Lyft’s bigger presence on the U.S. West Coast, a region that analysts have said was trailing the rest of the United States in return to pre-COVID demand, could be hurting its recovery compared with Uber.
Company president John Zimmer said in an interview that the West Coast had “not fully” recovered but noted a “material improvement.”
Lyft forecast first-quarter revenue of about $975 million, which fell below analyst estimates of $1.09 billion, according to Refinitiv data.
Its forecast for first-quarter adjusted earnings before interest, taxes depreciation and amortization (EBITDA), a key measure of profitability that strips out some costs, was between $5 million and $15 million.
For the fourth quarter, Lyft reported an adjusted EBITDA of $126.7 million, excluding $375 million it had set aside for increasing insurance reserves.
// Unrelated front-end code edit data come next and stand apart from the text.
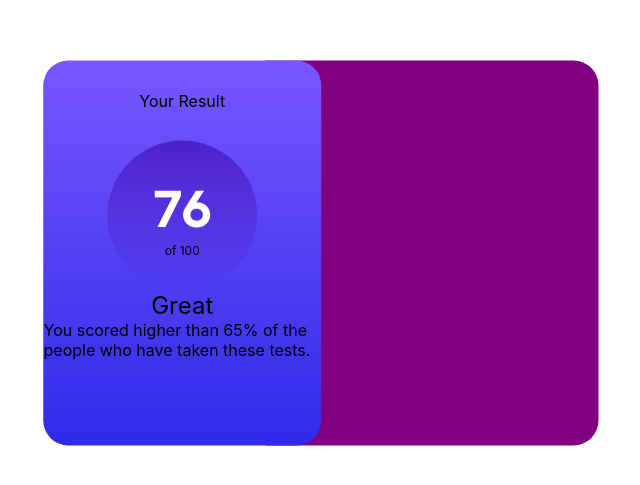
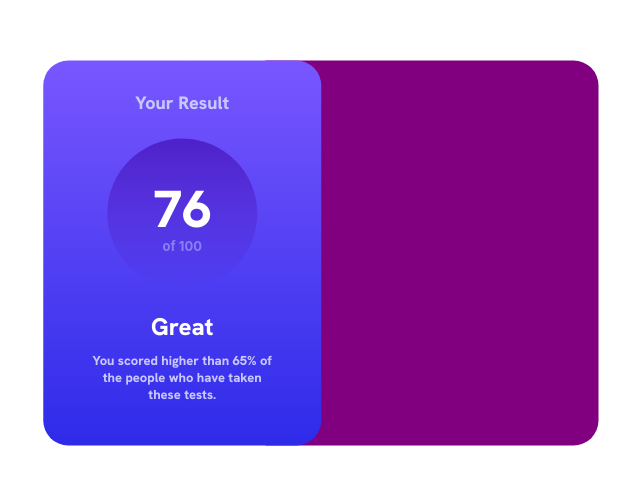
Before and after one commit to birkirfreyrg/rsc, a React (Create React App) app: page / in a window 1280 px wide. Shown: the part 147-632 px from the top of the page, without its empty margins (319-959 px from the left). Built offline with nearby package versions, Linux system fonts and the light colour scheme.

Commit message:
Left side complete (Without logic)

```diff
--- a/src/App.css
+++ b/src/App.css
@@ -45,6 +45,10 @@
 
 .Your-result-header {
   margin-top: 30px;
+  color: hsl(241, 100%, 89%);
+  font-weight: bold;
+  font-size: 18px;
+  font-family: 'Hanken Grotesk', sans-serif;
 }
 
 .Result-value {
@@ -59,7 +63,7 @@
   justify-content: center;
   align-items: center;
   flex-direction: column;
-  margin-top: 30px;
+  margin-top: 25px;
   height: 150px;
   width: 150px;
   border-radius: 100%;
@@ -67,13 +71,26 @@
 }
 
 .Result-total-value {
-  font-size: 12px;
+  margin-top: -5px;
+  font-size: 13px;
+  color: hsla(241, 100%, 89%, 0.5);
+  font-weight: bold;
 }
 
 .Great-text {
   font-size: 24px;
+  margin-top: 22px;
+  color:hsl(0, 0%, 100%);
+  font-weight: bold;
+  font-family: 'Hanken Grotesk', sans-serif;
 }
 
 .Your-score-text {
-
+  font-family: 'Hanken Grotesk', sans-serif;
+  font-size: 13px;
+  margin-top: 10px;
+  color:hsla(241, 100%, 89%, 1);
+  text-align: center;
+  margin-left: 45px;
+  margin-right: 45px;
 }
```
Analysts had forecast $91.01 million.
“We wanted to ensure we strengthened our insurance reserve … the purpose of doing that is to ensure we don’t have that type of volatility going forward, because we did such a large reserve on the high end of what we could expect given the size of our insurance book,” Zimmer said in an interview.
Active riders rose 8.7% increase to 20.36 million for the fourth quarter, Lyft said. Analysts were expecting 20.30 million, according to FactSet estimates.
Rideshare was “really back … we’re happy with the current marketplace conditions,” Zimmer said.
Revenue rose 21% to $1.18 billion, slightly above the average estimate of $1.16 billion.